Upon our arrival in Shimoni, our group of volunteers was split in three: (i) marine research; (ii) forest research and; (iii) community development. We, Anisah (USA), Fernando (Brazil) and Jessica (Australia), were assigned to marine research. Our marine research group crossed the channel to the Mkwiro Base in the Wasini Island, where we will be staying for the next 1-2 weeks.

-- View of Wasini Island from the boat --
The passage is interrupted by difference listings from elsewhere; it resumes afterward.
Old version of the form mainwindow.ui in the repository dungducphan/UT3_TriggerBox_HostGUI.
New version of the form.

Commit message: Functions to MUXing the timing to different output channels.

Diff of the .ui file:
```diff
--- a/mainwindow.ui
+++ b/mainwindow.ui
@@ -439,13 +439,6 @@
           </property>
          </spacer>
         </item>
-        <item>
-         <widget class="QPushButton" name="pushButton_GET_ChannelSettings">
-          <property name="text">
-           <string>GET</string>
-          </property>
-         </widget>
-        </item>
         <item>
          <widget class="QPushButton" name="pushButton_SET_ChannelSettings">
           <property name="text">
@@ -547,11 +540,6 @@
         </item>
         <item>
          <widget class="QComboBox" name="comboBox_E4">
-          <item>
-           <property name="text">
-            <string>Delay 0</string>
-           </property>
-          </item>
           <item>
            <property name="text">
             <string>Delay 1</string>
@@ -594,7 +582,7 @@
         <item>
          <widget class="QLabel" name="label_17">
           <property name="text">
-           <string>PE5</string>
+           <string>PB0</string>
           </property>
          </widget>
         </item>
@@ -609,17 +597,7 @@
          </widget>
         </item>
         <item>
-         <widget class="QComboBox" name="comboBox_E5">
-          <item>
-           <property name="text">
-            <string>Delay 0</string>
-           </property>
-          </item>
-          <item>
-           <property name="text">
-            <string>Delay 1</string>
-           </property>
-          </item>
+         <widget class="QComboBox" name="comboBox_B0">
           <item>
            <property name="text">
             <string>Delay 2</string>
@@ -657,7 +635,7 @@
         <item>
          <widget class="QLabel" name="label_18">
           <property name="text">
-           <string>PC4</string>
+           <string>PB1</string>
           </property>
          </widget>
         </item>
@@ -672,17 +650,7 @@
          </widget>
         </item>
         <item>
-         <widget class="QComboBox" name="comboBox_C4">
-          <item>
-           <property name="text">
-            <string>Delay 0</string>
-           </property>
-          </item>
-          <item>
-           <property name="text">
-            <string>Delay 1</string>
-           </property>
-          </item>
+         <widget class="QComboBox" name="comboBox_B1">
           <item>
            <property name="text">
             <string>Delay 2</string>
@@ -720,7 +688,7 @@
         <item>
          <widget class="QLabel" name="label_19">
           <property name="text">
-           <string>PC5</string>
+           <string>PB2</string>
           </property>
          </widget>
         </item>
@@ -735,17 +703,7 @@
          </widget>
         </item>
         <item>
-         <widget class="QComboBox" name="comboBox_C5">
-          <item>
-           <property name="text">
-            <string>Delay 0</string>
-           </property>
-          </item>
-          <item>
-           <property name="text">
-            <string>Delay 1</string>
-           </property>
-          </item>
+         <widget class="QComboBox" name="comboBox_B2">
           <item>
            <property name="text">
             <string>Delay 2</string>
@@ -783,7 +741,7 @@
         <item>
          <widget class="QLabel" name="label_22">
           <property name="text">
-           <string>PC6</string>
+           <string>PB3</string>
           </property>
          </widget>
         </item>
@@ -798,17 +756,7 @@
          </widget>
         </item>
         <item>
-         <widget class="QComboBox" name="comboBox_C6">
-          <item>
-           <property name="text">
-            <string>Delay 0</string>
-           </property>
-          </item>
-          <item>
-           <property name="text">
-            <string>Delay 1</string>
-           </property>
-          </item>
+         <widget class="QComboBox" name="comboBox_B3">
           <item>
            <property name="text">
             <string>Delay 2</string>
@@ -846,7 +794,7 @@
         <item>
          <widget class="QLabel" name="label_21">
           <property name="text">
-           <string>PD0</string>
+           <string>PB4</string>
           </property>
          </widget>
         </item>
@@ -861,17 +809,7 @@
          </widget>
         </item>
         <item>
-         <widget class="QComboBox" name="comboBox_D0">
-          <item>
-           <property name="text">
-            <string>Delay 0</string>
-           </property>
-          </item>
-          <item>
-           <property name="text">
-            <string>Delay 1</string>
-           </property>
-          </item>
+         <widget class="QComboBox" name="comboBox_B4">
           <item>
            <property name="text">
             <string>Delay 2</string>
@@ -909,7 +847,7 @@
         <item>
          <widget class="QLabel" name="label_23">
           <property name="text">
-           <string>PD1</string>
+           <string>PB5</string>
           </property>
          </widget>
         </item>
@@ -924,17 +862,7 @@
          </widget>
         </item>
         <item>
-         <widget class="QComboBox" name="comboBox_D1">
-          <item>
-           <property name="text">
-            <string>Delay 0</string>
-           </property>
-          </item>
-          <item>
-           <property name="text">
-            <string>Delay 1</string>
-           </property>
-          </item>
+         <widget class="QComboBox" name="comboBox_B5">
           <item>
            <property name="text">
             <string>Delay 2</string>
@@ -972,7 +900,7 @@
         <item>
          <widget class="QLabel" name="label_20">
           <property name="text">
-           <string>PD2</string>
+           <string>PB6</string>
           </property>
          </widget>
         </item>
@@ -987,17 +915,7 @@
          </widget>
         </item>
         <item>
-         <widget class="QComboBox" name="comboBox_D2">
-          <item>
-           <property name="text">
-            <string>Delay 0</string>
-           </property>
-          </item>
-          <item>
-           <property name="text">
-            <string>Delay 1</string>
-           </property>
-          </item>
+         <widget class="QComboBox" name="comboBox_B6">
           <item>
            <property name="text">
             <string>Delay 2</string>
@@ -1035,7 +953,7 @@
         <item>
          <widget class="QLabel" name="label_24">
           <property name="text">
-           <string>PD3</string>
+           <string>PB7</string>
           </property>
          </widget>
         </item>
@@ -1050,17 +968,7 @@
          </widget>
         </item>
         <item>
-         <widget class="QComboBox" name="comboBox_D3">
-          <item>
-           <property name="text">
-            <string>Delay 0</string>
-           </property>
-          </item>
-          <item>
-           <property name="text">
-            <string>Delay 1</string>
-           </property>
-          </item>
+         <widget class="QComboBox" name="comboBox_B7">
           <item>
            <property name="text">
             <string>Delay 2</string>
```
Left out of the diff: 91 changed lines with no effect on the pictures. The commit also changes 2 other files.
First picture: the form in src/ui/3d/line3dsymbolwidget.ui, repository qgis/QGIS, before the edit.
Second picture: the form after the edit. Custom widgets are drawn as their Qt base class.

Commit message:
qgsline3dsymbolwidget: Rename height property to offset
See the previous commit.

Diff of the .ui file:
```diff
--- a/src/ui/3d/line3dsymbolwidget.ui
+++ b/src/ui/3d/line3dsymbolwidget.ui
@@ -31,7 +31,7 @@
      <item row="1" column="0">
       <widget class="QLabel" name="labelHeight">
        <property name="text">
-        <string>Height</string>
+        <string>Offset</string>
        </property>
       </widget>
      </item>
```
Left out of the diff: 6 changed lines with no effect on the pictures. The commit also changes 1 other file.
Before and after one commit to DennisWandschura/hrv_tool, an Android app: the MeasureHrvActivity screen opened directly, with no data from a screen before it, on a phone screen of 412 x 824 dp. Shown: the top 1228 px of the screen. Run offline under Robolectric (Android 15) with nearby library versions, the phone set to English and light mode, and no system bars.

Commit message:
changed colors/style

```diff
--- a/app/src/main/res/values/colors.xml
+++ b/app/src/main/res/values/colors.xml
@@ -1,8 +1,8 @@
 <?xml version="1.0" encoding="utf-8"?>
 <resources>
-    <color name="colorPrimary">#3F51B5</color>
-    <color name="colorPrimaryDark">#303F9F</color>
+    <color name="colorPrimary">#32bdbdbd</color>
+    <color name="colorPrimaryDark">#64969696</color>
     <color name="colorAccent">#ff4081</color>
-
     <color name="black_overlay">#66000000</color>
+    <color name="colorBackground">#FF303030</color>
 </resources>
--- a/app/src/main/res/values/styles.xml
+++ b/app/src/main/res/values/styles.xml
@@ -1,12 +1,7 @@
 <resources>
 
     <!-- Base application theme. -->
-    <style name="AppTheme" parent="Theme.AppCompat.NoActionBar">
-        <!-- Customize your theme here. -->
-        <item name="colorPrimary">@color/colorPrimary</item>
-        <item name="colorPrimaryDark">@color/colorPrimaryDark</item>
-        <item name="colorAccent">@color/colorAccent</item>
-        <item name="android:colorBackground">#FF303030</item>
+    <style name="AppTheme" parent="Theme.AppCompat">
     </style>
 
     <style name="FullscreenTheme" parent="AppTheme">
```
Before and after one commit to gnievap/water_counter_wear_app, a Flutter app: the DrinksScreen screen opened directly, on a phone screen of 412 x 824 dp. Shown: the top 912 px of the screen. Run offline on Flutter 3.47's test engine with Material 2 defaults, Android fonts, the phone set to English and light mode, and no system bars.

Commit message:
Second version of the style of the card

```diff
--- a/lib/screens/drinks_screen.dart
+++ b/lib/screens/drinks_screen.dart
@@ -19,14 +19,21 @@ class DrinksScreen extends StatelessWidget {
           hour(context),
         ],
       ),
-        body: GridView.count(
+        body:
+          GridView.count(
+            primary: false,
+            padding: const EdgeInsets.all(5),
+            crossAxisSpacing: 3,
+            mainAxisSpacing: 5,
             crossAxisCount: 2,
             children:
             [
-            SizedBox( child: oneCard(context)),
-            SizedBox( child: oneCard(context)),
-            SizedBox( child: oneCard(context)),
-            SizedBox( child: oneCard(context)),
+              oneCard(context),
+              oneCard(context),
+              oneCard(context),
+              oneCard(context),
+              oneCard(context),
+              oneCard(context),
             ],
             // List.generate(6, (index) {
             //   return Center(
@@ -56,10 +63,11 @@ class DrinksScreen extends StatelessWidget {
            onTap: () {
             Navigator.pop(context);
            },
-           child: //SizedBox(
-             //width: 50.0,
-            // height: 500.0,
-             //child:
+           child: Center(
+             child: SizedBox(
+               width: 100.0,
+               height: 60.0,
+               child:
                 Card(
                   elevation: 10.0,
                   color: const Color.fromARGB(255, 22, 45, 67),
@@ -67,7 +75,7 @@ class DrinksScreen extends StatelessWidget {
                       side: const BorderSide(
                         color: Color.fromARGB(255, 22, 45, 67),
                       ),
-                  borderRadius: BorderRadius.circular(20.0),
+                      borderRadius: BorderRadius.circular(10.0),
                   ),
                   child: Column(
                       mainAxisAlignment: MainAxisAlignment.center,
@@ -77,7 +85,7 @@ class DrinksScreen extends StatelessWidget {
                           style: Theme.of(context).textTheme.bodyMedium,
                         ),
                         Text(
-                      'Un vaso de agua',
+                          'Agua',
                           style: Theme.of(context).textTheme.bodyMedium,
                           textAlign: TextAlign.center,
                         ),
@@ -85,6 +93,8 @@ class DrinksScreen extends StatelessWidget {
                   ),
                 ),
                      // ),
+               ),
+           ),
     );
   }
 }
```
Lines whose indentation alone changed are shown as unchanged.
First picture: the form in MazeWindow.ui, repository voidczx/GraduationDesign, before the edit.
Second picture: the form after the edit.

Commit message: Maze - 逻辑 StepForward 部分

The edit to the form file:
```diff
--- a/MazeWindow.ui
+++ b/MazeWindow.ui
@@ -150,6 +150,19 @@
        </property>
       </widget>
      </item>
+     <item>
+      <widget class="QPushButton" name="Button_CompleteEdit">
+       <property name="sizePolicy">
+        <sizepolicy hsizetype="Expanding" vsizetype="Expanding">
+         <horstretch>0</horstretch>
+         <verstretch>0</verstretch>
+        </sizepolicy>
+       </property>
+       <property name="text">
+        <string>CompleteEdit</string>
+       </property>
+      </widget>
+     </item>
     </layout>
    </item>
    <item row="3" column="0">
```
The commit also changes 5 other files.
We were all pleasantly surprised with the living conditions at the Mkwiro Base. There is a nice big communal area, an organized kitchen, nice bunk beds and nice clean squat toilets. Although the supply of electricity and fresh water are limited, the Mkwiro Base has everything the staff and volunteers would need, as well as an incredible community spirit. The staff and volunteers at the Mkwiro Base live under a very functional community system, where everyone shares tasks, including cooking and washing. Furthermore, most of the practices at the Mkwiro Base are environmentally friendly, which means sink water is recycled in the toilets and so forth. It has been quite pleasant to live at the Mkwiro Base. And… as for the creepy crawlies, it’s not the big mosquitoes you have to worry about, it’s the tiny flies that attack your ears and elbows!

-- Life on base - the communal living area --
The first couple of days were designed to adapt volunteers to their new tasks and activities, including lectures on marine life. So far so good! We are enthusiastic to the point of “fighting” for tasks at the Mkwiro Base. We are also “dying” to spot bottlenose and humpback dolphins. In the next few weeks we will put our boat boots on and hop on Bardan (“the boat”) to explore the area. We are very excited and we are sure we will have an absolutely fantastic time performing marine research. Buckle up, because we will rock Mkwiro!